By Joseph Owen
Stars & Stripes
ZAKHO, Iraq – U.S. Army engineers overseeing the construction of latrines in northern Iraq have been faced with a unique problem: refugees turning the makeshift potties into bedrooms.
Operation Provide Comfort forces are paying a Turkish contractor $1.2 million to assemble more than 4,000 one-hole latrines of wood, sheet metal and small concrete basins for four refugee tent communities just east of Zakho, according to Capt. Gary A. Christian, and Army Corps of Engineers project engineer.
Because so many Kurdish refugees have returned home, the four communities never recived the 84,000 people they were designed to hold. So the latrines erected in anticipation of larger numbers have stood unused. That has lead to some creative alterations.
“They’ll take the wood and use it for cooking fuel,” said Pfc. John Dunn, 21, a carpentry and concrete specialist assigned to Hq Support Co, 94th Engr Bn, in Darmstadt, Germany.
Dunn’s company, a part of the 18th Engr Brigade, makes the wooden base plates inserted between the latrines and the holes under them. He said some refugees have knocked the latrines over to use as living quarters.

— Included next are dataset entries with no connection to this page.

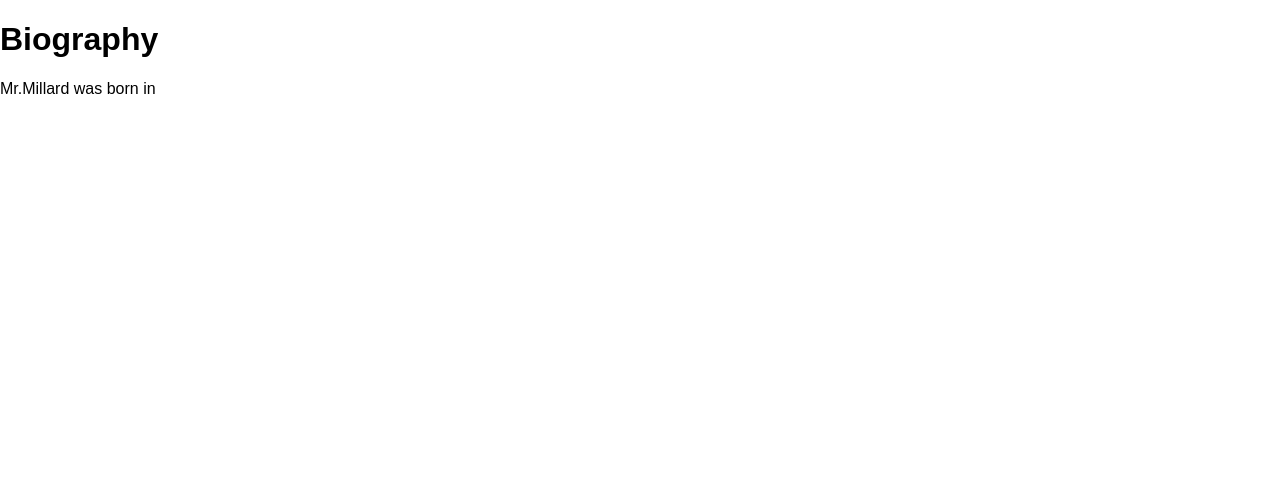
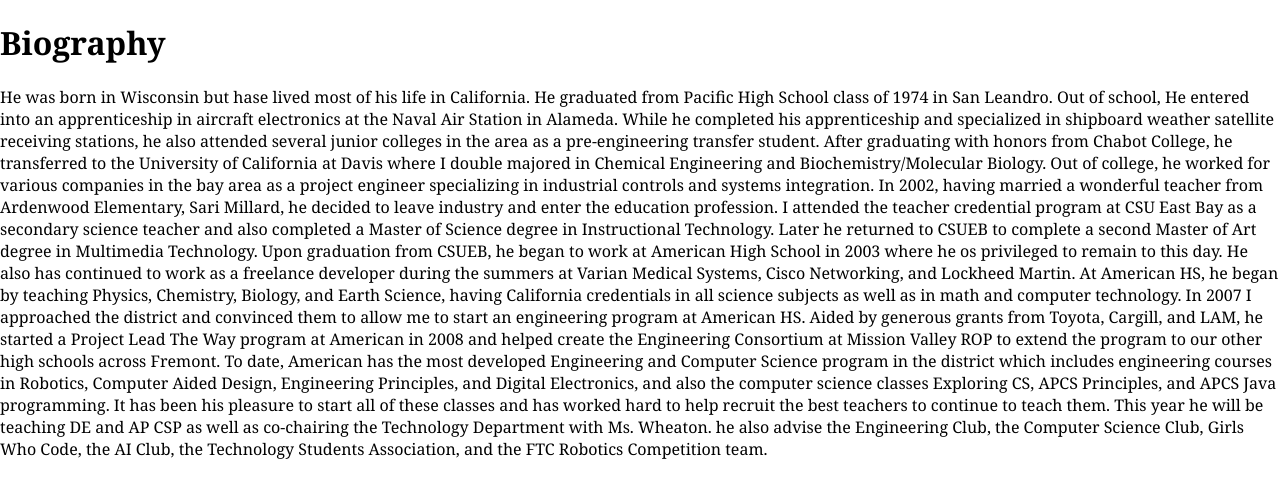
Before and after one commit to AyushmanChakraborty/CSPWebsiteProject, a PHP site: page /Biography.html in a window 1280 px wide. Shown: the top 498 px of the page. Run offline with PHP 8.4, Linux system fonts and the light colour scheme.

Commit message:
final work of friday 12/3/21

```diff
--- a/Biography.html
+++ b/Biography.html
@@ -9,6 +9,34 @@
 </head>
 <body>
     <h1>Biography</h1>
-    <p>Mr.Millard was born in </p>
+    <p> He was born in Wisconsin but hase lived most of his life in
+        California. He graduated from Pacific High School class of 1974 in San Leandro.
+        Out of school, He entered into an apprenticeship in aircraft electronics at the Naval
+        Air Station in Alameda. While he completed his apprenticeship and specialized in
+        shipboard weather satellite receiving stations, he also attended several junior
+        colleges in the area as a pre-engineering transfer student. After graduating with
+        honors from Chabot College, he transferred to the University of California at Davis where I double majored
+        in Chemical Engineering and Biochemistry/Molecular Biology.
+        Out of college, he worked for various companies in the bay area as a project engineer specializing in
+        industrial controls and systems integration. In 2002, having married a wonderful teacher from Ardenwood
+        Elementary, Sari Millard, he decided to leave industry and enter the education profession. I attended the
+        teacher credential program at CSU East Bay as a secondary science teacher and also completed a Master of
+        Science degree in Instructional Technology. Later he returned to CSUEB to complete a second Master of Art
+        degree in Multimedia Technology. Upon graduation from CSUEB, he began to work at American High
+        School in 2003 where he os privileged to remain to this day. He also has continued to work as a freelance
+        developer during the summers at Varian Medical Systems, Cisco Networking, and Lockheed Martin.
+        At American HS, he began by teaching Physics, Chemistry, Biology, and Earth Science, having California
+        credentials in all science subjects as well as in math and computer technology. In 2007 I approached the
+        district and convinced them to allow me to start an engineering program at American HS. Aided by
+        generous grants from Toyota, Cargill, and LAM, he started a Project Lead The Way program at American in
+        2008 and helped create the Engineering Consortium at Mission Valley ROP to extend the program to our
+        other high schools across Fremont. To date, American has the most developed Engineering and
+        Computer Science program in the district which includes engineering courses in Robotics, Computer Aided
+        Design, Engineering Principles, and Digital Electronics, and also the computer science classes Exploring
+        CS, APCS Principles, and APCS Java programming. It has been his pleasure to start all of these classes
+        and has worked hard to help recruit the best teachers to continue to teach them.
+        This year he will be teaching DE and AP CSP as well as co-chairing the Technology Department with Ms.
+        Wheaton. he also advise the Engineering Club, the Computer Science Club, Girls Who Code, the AI Club,
+        the Technology Students Association, and the FTC Robotics Competition team. </p>
 </body>
 </html>
--- a/style.css
+++ b/style.css
@@ -1,6 +1,6 @@
 body {
     margin: 0;
-    font-family: Arial, Helvetica, sans-serif;
+    font-family: Georgia, Times, 'Times New Roman', serif;
   }
 
   .topnav {
@@ -9,7 +9,7 @@ body {
   }
 
   .topnav a {
-    float: center;
+    float: left;
     color: white;
     text-align: center;
     padding: 14px 16px;
```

When he’s ordered to correct the situation, “It’s kind of hard to go and take it back from them,” he said.
Col. Stephen A Windsor, the commander of the engineer brigade, said he has seen a few cases where two latrines were lying side by side with the doors propped against each other to form a roof.
“It’s clearly not widespread,” he said. “For the most part, these folks appreciate what we’ve been doing.”
Christian came from Stuttgart, Germany, to Iraq to oversee several contracts and do surveying work in the camps. “It’s like a running joke up there in Germany,” said Christian, 33. “Everybody says, ‘Yeah, yeah, you’ll get down there and you’ll be managing the latrine contract.’
“But you get here and it’s a phenomenal effort to build 4,000 latrines.”
- Not only did they strip wood from the shitters, but they also burned the tent stakes and poles we gave them (then complained that they had no stakes or poles); stole tents, rations and military fuel; and passed counterfeit money. They should have been grateful because most of them had it better in our camps then they ever did on the economy. But they knew they had a free ride, and knew they could work some scams on the relief agencies. I hated being used like that, but if the shoe was on the other foot I would have done the same thing.
|Provide Comfort Leader Pleased by Pace of Kurdish Resettlement||Latrines Serve Kurds—in Other Ways||Task Force Reshuffling Refugee Camps|